The metals producer, more than 125 years old, makes parts for gas turbines, the engines that plane manufacturers such as Boeing and Airbus install to give planes the power to get you to your next meeting. The problem? All that testing takes time. Between tooling, development, and casting, it used to take Alcoa upwards of a year to manufacture one of the nickel-alloy parts that go into an engine, where it must withstand temperatures of up to 2,000˚F. Then the company caught wind of something called additive manufacturing—better known as 3-D printing.
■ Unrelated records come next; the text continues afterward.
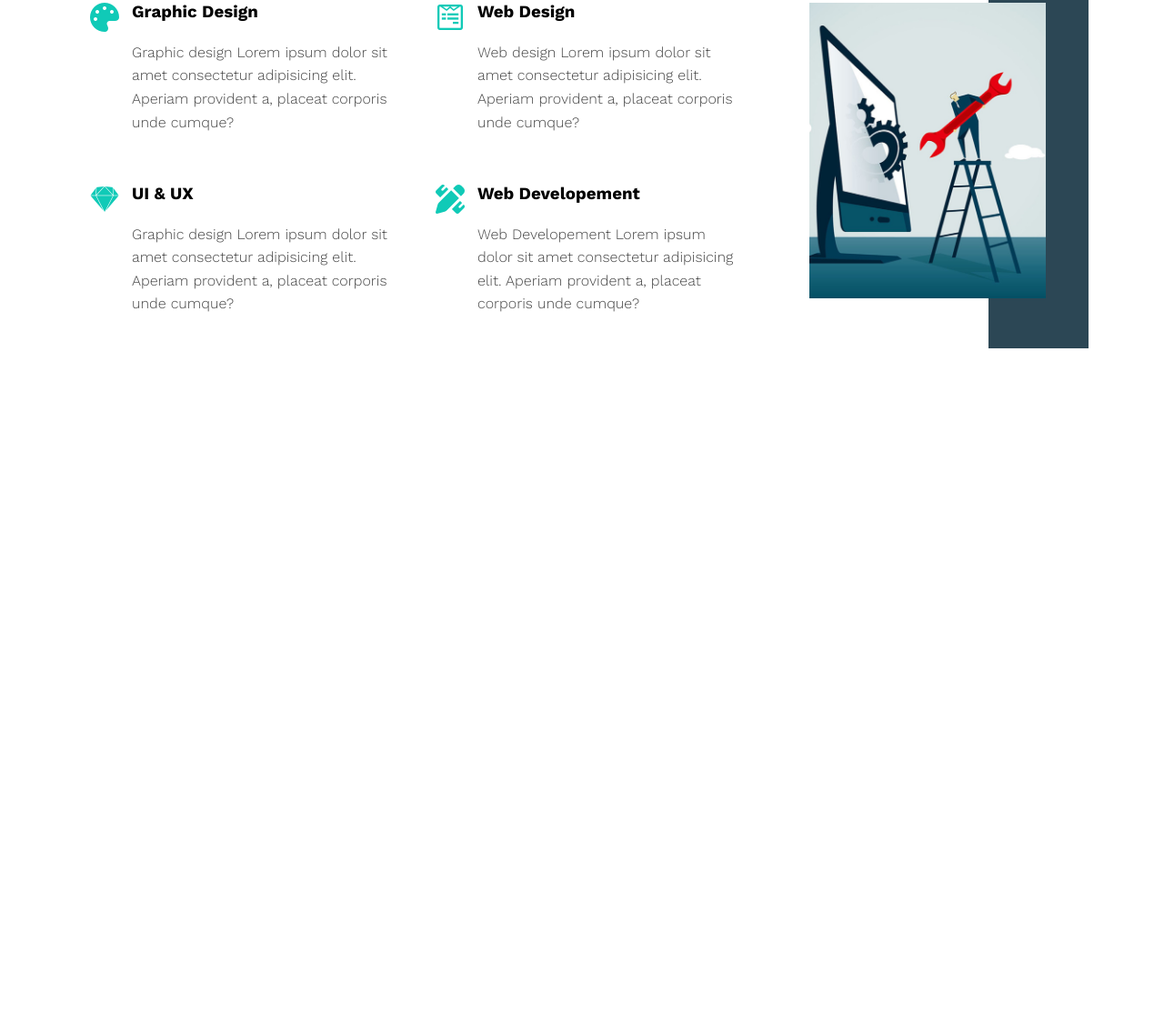
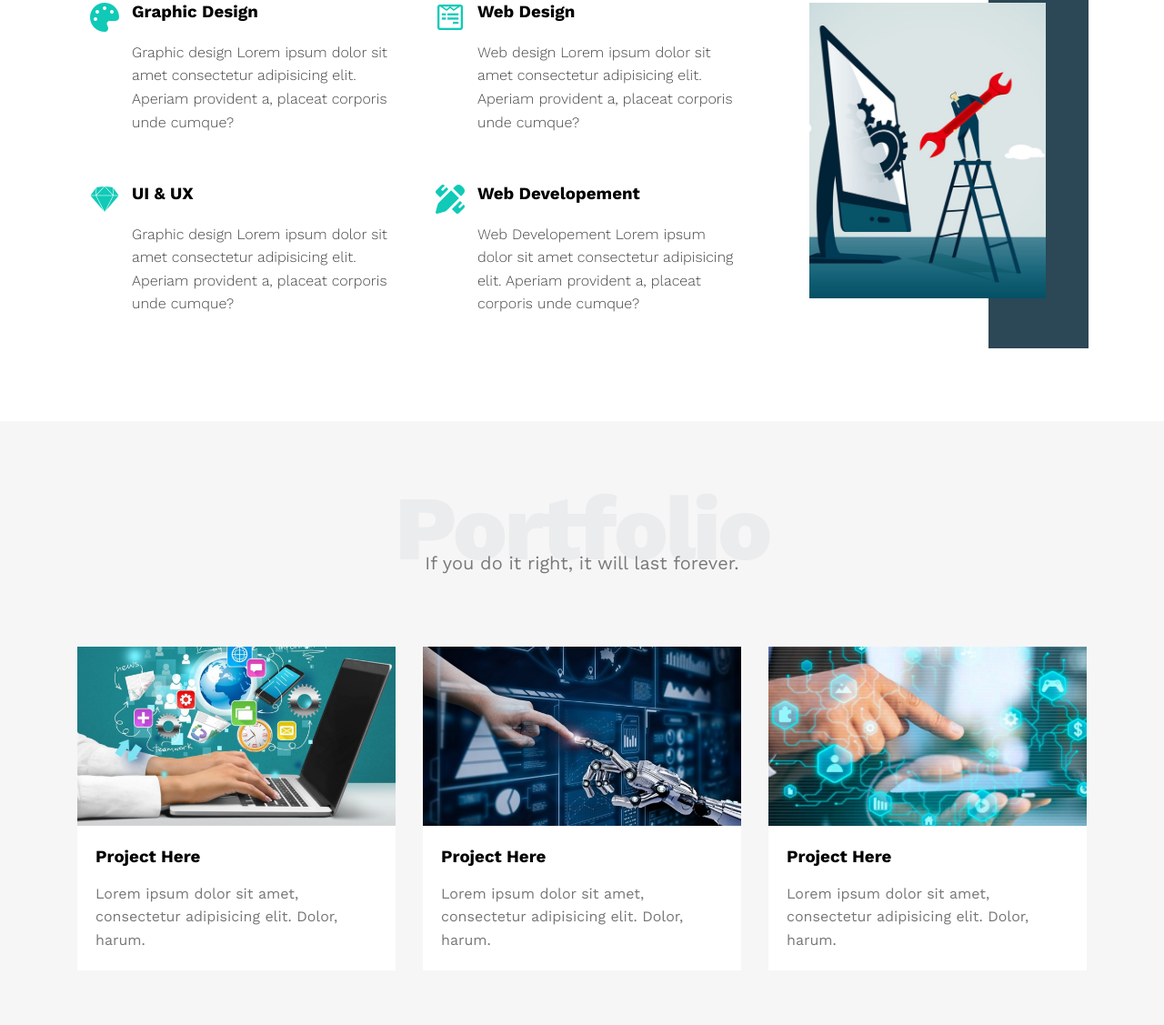
Before and after one commit to mansourYassine/leon_website, a plain HTML site: page index.html in a window 1280 px wide. Shown: the part 1463-2590 px from the top of the page at 91% size. Before the commit the page ends 1926 px from the top, so only its background shows below. Drawn offline with nearby package versions, Linux system fonts and the light colour scheme.

Commit message:
Build portfolio section

```diff
--- a/css/leon.css
+++ b/css/leon.css
@@ -1,7 +1,9 @@
 /* Start Variables */
 :root {
-    --main--color: #10cab7;
-    --secondary--color: #2c4755;
+    --main-color: #10cab7;
+    --secondary-color: #2c4755;
+    --section-padding: 60px;
+    --section-background-color: #f6f6f6;
 }
 /* End Variables */
 /* Start Global rules */
@@ -162,7 +164,7 @@ header .links ul li:not(:last-child) a {
 }
 .landing .intro-text h1{
     margin: 0;
-    color: var(--main--color);
+    color: var(--main-color);
     font-weight: bold;
     font-size: 50px;
 }
@@ -173,9 +175,9 @@ header .links ul li:not(:last-child) a {
 /* End Landing Section  */
 /* Start Features */
 .features {
-    padding-top: 60px;
-    padding-bottom: 60px;
-    background-color: #f6f6f6;
+    padding-top: var(--section-padding);
+    padding-bottom: var(--section-padding);
+    background-color: var(--section-background-color);
 }
 .features .container {
     display: grid;
@@ -187,7 +189,7 @@ header .links ul li:not(:last-child) a {
     text-align: center;
 }
 .features .feat i {
-    color: var(--main--color);
+    color: var(--main-color);
 }
 .features .feat h3 {
     font-weight: 800;
@@ -201,8 +203,8 @@ header .links ul li:not(:last-child) a {
 /* End Features */
 /* Start Services */
 .services {
-    padding-top: 60px;
-    padding-bottom: 60px;
+    padding-top: var(--section-padding);
+    padding-bottom: var(--section-padding);
 }
 .services .services-content {
     display: grid;
@@ -222,7 +224,7 @@ header .links ul li:not(:last-child) a {
     }
 }
 .services .services-content .srv i {
-    color: var(--main--color);
+    color: var(--main-color);
     flex-basis: 60px;
 }
 .services .services-content .srv .text {
@@ -242,7 +244,7 @@ header .links ul li:not(:last-child) a {
 }
 .services .services-content .image::before{
     content: "";
-    background-color: var(--secondary--color);
+    background-color: var(--secondary-color);
     position: absolute;
     width: 110px;
     height: calc(100% + 100px);
@@ -259,3 +261,33 @@ header .links ul li:not(:last-child) a {
     }
 }
 /* End Services */
+/* Start Portfolio */
+.portfolio {
+    padding-top: var(--section-padding);
+    padding-bottom: var(--section-padding);
+    background-color: var(--section-background-color);
+}
+.portfolio .portfolio-content {
+    display: grid;
+    grid-template-columns: repeat(auto-fill, minmax(300px, 1fr));
+    column-gap: 30px;
+    margin-top: 80px;
+}
+.portfolio .portfolio-content .card {
+    background-color: white;
+}
+.portfolio .portfolio-content .card img{
+    max-width: 100%;
+}
+.portfolio .portfolio-content .card .info{
+    padding: 20px;
+}
+.portfolio .portfolio-content .card .info h3{
+    margin: 0;
+}
+.portfolio .portfolio-content .card .info p{
+    color: #777;
+    line-height: 1.6;
+    margin-bottom: 0;
+}
+/* End Portfolio */
--- a/index.html
+++ b/index.html
@@ -128,5 +128,36 @@
                 </div>
             </section>
         <!-- End Services -->
+        <!-- Start Portfolio -->
+            <section class="portfolio" id="portfolio">
+                <div class="container">
+                    <h2 class="special-heading">Portfolio</h2>
+                    <p>If you do it right, it will last forever.</p>
+                    <div class="portfolio-content">
+                        <div class="card">
+                            <img src="./images/portfolio1.png" alt="">
+                            <div class="info">
+                                <h3>Project Here</h3>
+                                <p>Lorem ipsum dolor sit amet, consectetur adipisicing elit. Dolor, harum.</p>
+                            </div>
+                        </div>
+                        <div class="card">
+                            <img src="./images/portfolio2.png" alt="">
+                            <div class="info">
+                                <h3>Project Here</h3>
+                                <p>Lorem ipsum dolor sit amet, consectetur adipisicing elit. Dolor, harum.</p>
+                            </div>
+                        </div>
+                        <div class="card">
+                            <img src="./images/portfolio3.png" alt="">
+                            <div class="info">
+                                <h3>Project Here</h3>
+                                <p>Lorem ipsum dolor sit amet, consectetur adipisicing elit. Dolor, harum.</p>
+                            </div>
+                        </div>
+                    </div>
+                </div>
+            </section>
+        <!-- End Portfolio -->
     </body>
 </html>
```
Also changed, not shown: images/portfolio1.png (added), images/portfolio2.png (added), images/portfolio3.png (added).
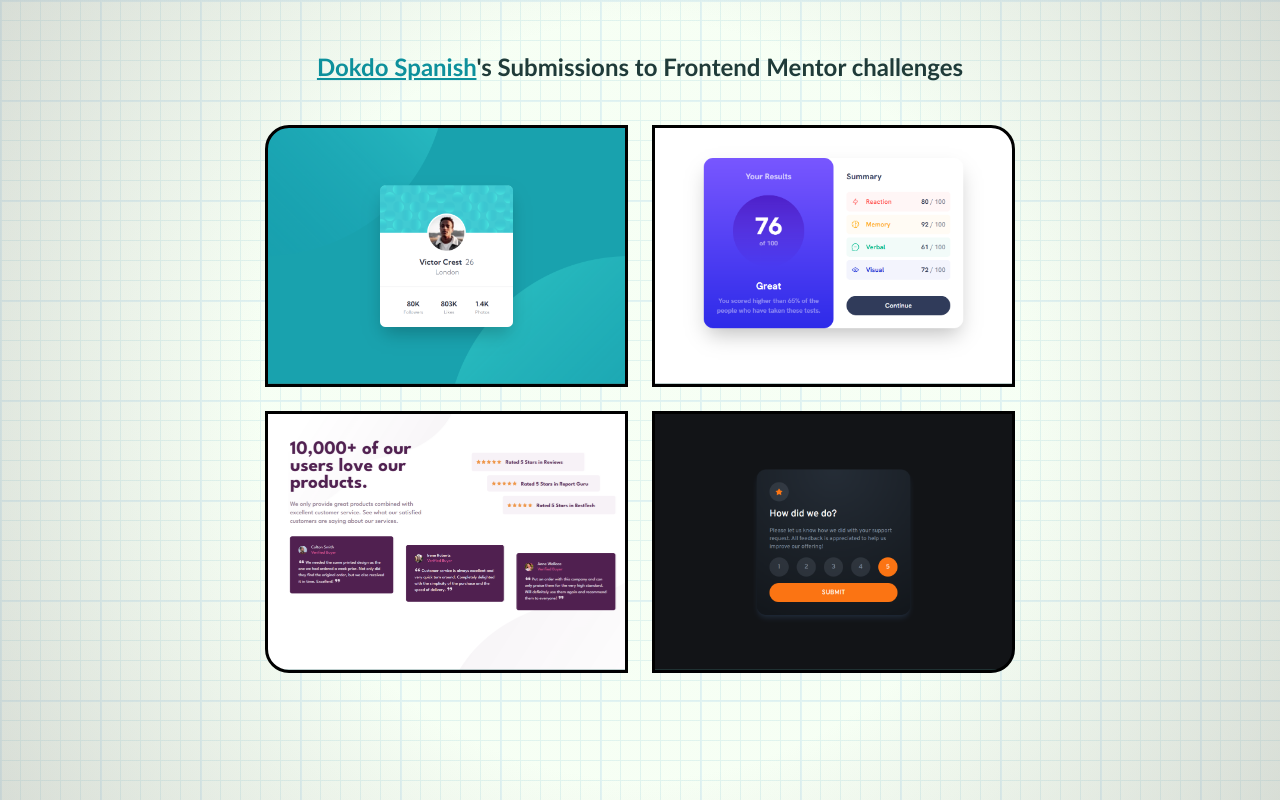
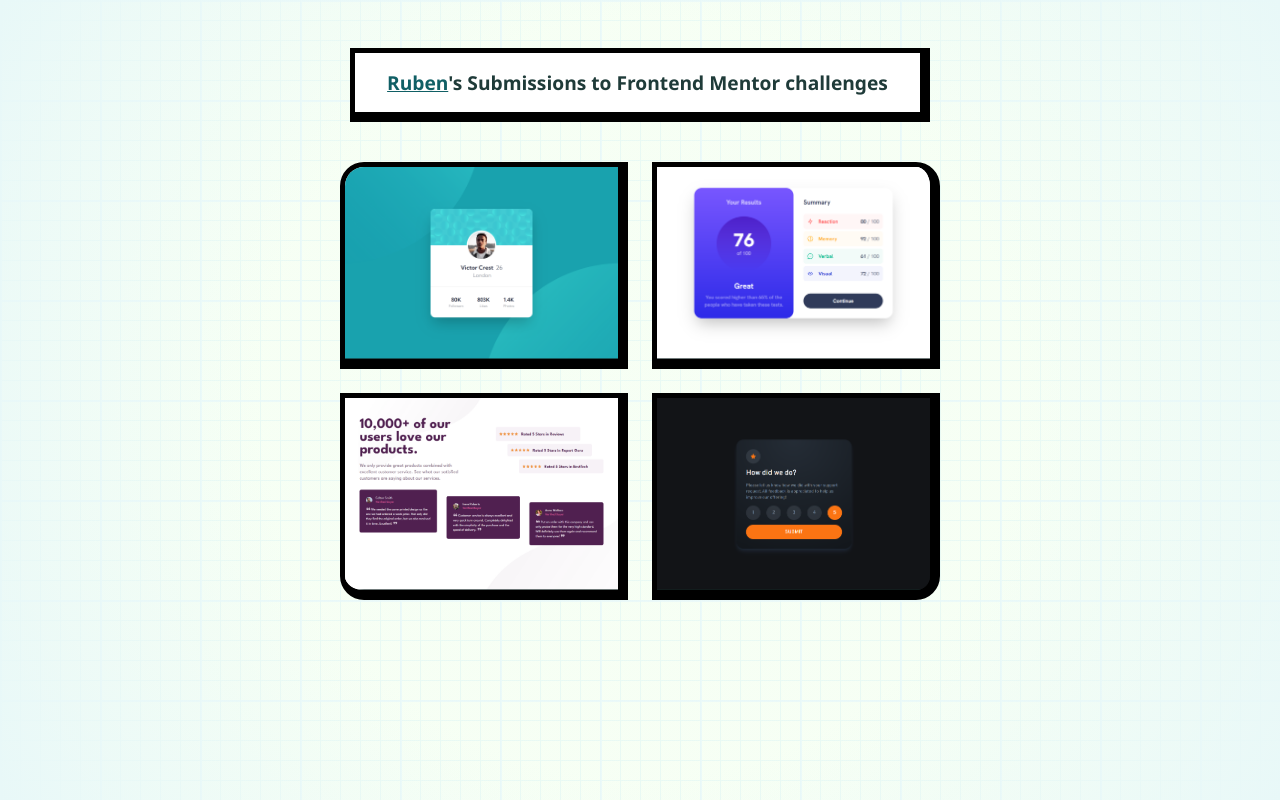
Before and after one commit to dokdospanish/fm-consolidated, a plain HTML site: page index.html in a window 1280 px wide. Drawn offline with Linux system fonts and the light colour scheme.

Commit message:
progresively load images / neobrutalist facelift

```diff
--- a/index.html
+++ b/index.html
@@ -5,26 +5,43 @@
   <meta name="viewport" content="width=device-width, initial-scale=1.0">
   <title>Frontend Mentor Submissions by Dokdo Spanish</title>
   <link rel="stylesheet" href="style.css">
+  <script src="./main.js" defer></script>
 </head>
 <body>
   <div class="shadow">
     <main>
       <section>
-        <h1><a href="https://github.com/dokdospanish">Dokdo Spanish</a>'s Submissions to <span class="avoid-break">Frontend Mentor challenges</span></h1>
+        <h1><a href="https://github.com/rubenalmaguer">Ruben</a>'s Submissions to <span class="avoid-break">Frontend Mentor challenges</span></h1>
       </section>
       <section>
         <a class="block-link" href="https://my-fm-submissions.netlify.app/profile/" id="tl">
+          <noscript>
+            <img class="noscript" src="./assets/profile.png" loading="lazy">
+          </noscript>
+          <img src="./assets/profile.png" loading="lazy">
           <span class="label">User Profile Card</span>
         </a>
         <a class="block-link" href="https://my-fm-submissions.netlify.app/results/" id="tr">
+          <noscript>
+            <img class="noscript" src="./assets/results.png" loading="lazy">
+          </noscript>
+          <img src="./assets/results.png" loading="lazy">
           <span class="label">Results Summary</span>
         </a>
       </section>
       <section>
         <a class="block-link" href="https://my-fm-submissions.netlify.app/testimonials/" id="bl">
+          <noscript>
+            <img class="noscript" src="./assets/testimonials.png" loading="lazy">
+          </noscript>
+          <img src="./assets/testimonials.png" loading="lazy">
           <span class="label">Testimonials Section</span>
         </a>
         <a class="block-link" href="https://my-fm-submissions.netlify.app/rating/" id="br">
+          <noscript>
+            <img class="noscript" src="./assets/rating.png" loading="lazy">
+          </noscript>
+          <img src="./assets/rating.png" loading="lazy">
           <span class="label">Rating Component</span>
         </a>
       </section>
--- /dev/null
+++ b/main.js
@@ -0,0 +1,12 @@
+[...document.querySelectorAll('img')].forEach(img => {
+    if (img.complete) {
+        handleImageLoaded(img);
+    }
+    else {
+        img.addEventListener('load', e => handleImageLoaded(e.target))
+    }
+});
+
+function handleImageLoaded(img) {
+    img.classList.add('loaded');
+}
--- a/style.css
+++ b/style.css
@@ -1,6 +1,6 @@
 html {
   --s: 100px; /* control the size */
-  --_g: #b0ff9c0e 90deg,rgba(220, 240, 240, 0.815) 0;
+  --_g: #b0ff9c0e 90deg,rgba(232, 248, 248, 0.810) 0;
   background:
     conic-gradient(from 90deg at 2px 2px,var(--_g)),
     conic-gradient(from 90deg at 1px 1px,var(--_g));
@@ -10,14 +10,20 @@ html {
 body {
   margin: 0;
   min-height: 100vh;
-  font-family: 'Trebuchet MS', 'Lucida Sans Unicode', 'Lucida Grande', 'Lucida Sans', Arial, sans-serif;
+  font-family:'Segoe UI', Tahoma, Geneva, Verdana, sans-serif;
   font-weight: 700;
   color: rgb(31, 59, 57);;
-  background: radial-gradient(circle, rgba(255,255,255,0) 50%, rgba(148, 148, 148, 0.314) 100%);
+  background: radial-gradient(circle, rgba(255,255,255,0) 50%, rgba(232, 248, 248, 1) 100%);
 }
 
 h1 {
+  font-size: 1.2rem;
   text-align: center;
+  padding: 1rem 2rem;
+  border: solid black 5px;
+  border-right: solid black 10px;
+  border-bottom: solid black 10px;
+  background-color: white;
 }
 
 .avoid-break {
@@ -25,31 +31,45 @@ h1 {
 }
 
 a{
-  color: hsl(185, 85%, 33%);
+  color: #105f65;
 }
 
 .block-link {
-  border: solid black;
-  height: 16rem;
+  position: relative;
+  border: solid black 5px;
+  height: 12rem;
   flex-grow: 1;
   background-size: cover;
   background-position: center;
   background-repeat: no-repeat;
   text-decoration: none;
+  overflow: hidden;
+  border-radius: 1.5rem;
+}
 
-  /* for toast */
-  display: flex;
-  flex-direction: column;
-  justify-content: end;
-  overflow: hidden;
+img {
+  width: 100%;
+  height: 100%;
+  object-fit: cover;
+  opacity: 0;
+  transition: opacity 250ms ease-in-out
+}
+
+img.loaded, img.noscript {
+  opacity: 1;
 }
 
 .label {
+  display: block;
+  width: 100%;
   padding: 0.8rem 0.4rem;
   background: rgba(61, 112, 109, 0.812);
   color: #fef;
-  font-size: 1.5rem;
+  font-size: 1.2rem;
   text-align: center;
+  border-top: solid black 5px;
+  position: absolute;
+  bottom: 0;
 }
 
 .block-link:hover {
@@ -57,21 +77,37 @@ a{
 }
 
 #tl {
-  background-image: url('./assets/profile.png');
-  border-radius: 1.5rem;
+  background-image: url('./assets/profile-tiny.png');
 }
 #tr {
-  background-image: url('./assets/results.png');
-  border-radius: 1.5rem;
+  background-image: url('./assets/results-tiny.png');
 }
 #bl {
-  background-image: url('./assets/testimonials.png');
-  border-radius: 1.5rem;
+  background-image: url('./assets/testimonials-tiny.png');
 }
 #br {
-  background-image: url('./assets/rating.png');
-  border-radius: 1.5rem;
+  background-image: url('./assets/rating-tiny.png');
 }
+
+.block-link::after {
+  content: '';
+  position: absolute;
+  inset: 0;
+  background-color: white;
+  animation: pulse 2.5s infinite ease-in-out;
+  opacity: 0;
+}
+
+@keyframes pulse {
+  0% {
+    opacity: 0;
+  }
+
+  50% {
+    opacity: 0.1;
+  }
+}
+
 
 main {
   padding: 2rem 1rem 1rem 1rem;
@@ -93,7 +129,7 @@ section:last-child {
 @media (min-width: 525px) {
   main {
     margin: 0 auto;
-    max-width:750px;
+    max-width:600px;
   }
 
   section {
@@ -102,16 +138,24 @@ section:last-child {
 
   #tl {
     border-radius: 1.5rem 0 0 0;
+    border-right: solid black 10px;
+    border-bottom: solid black 10px;
   }
   #tr {
     border-radius: 0 1.5rem 0 0;
+        border-right: solid black 10px;
+    border-bottom: solid black 10px;
   }
   #bl {
     border-radius: 0 0 0 1.5rem;
     background-position: left;
+        border-right: solid black 10px;
+    border-bottom: solid black 10px;
   }
   #br {
     border-radius: 0 0 1.5rem 0;
+        border-right: solid black 10px;
+    border-bottom: solid black 10px;
   }
 
   .label {
```
Also changed, not shown: assets/profile-tiny.png (added), assets/rating-tiny.png (added), assets/results-tiny.png (added), assets/testimonials-tiny.png (added), 1 other file.
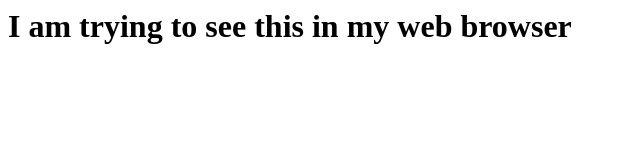
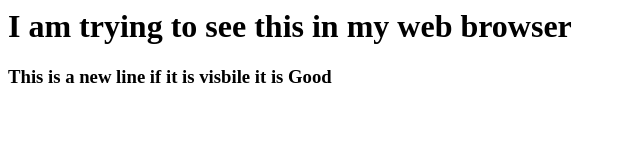
Before and after one commit to NathanPaul7/Lesson_8, a plain HTML site: page index.html in a window 1280 px wide. Shown: the whole page, without its empty margins (0-640 px from the left). Drawn offline with Linux system fonts and the light colour scheme.

Commit message:
added a new line

```diff
--- a/index.html
+++ b/index.html
@@ -1 +1,4 @@
 <h1> I am trying to see this in my web browser </h1>
+
+
+<h3>  This is a new line if it is visbile it is Good</h3>
```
Alcoa started toying with the technology in the early 1990s. But it wasn’t until the past few years that the company began using it to create the dies that shape engine parts. With additive manufacturing, Alcoa has managed to cut in half the time required to develop the process and manufacture the part. Better still, it managed to cut the cost of the process by about 25%. “We’re really at the beginning of what I would call a second Industrial Revolution,” says Klaus Kleinfeld, Alcoa’s CEO. “You go from idea to product in no time. It’s almost like production at your fingertips.”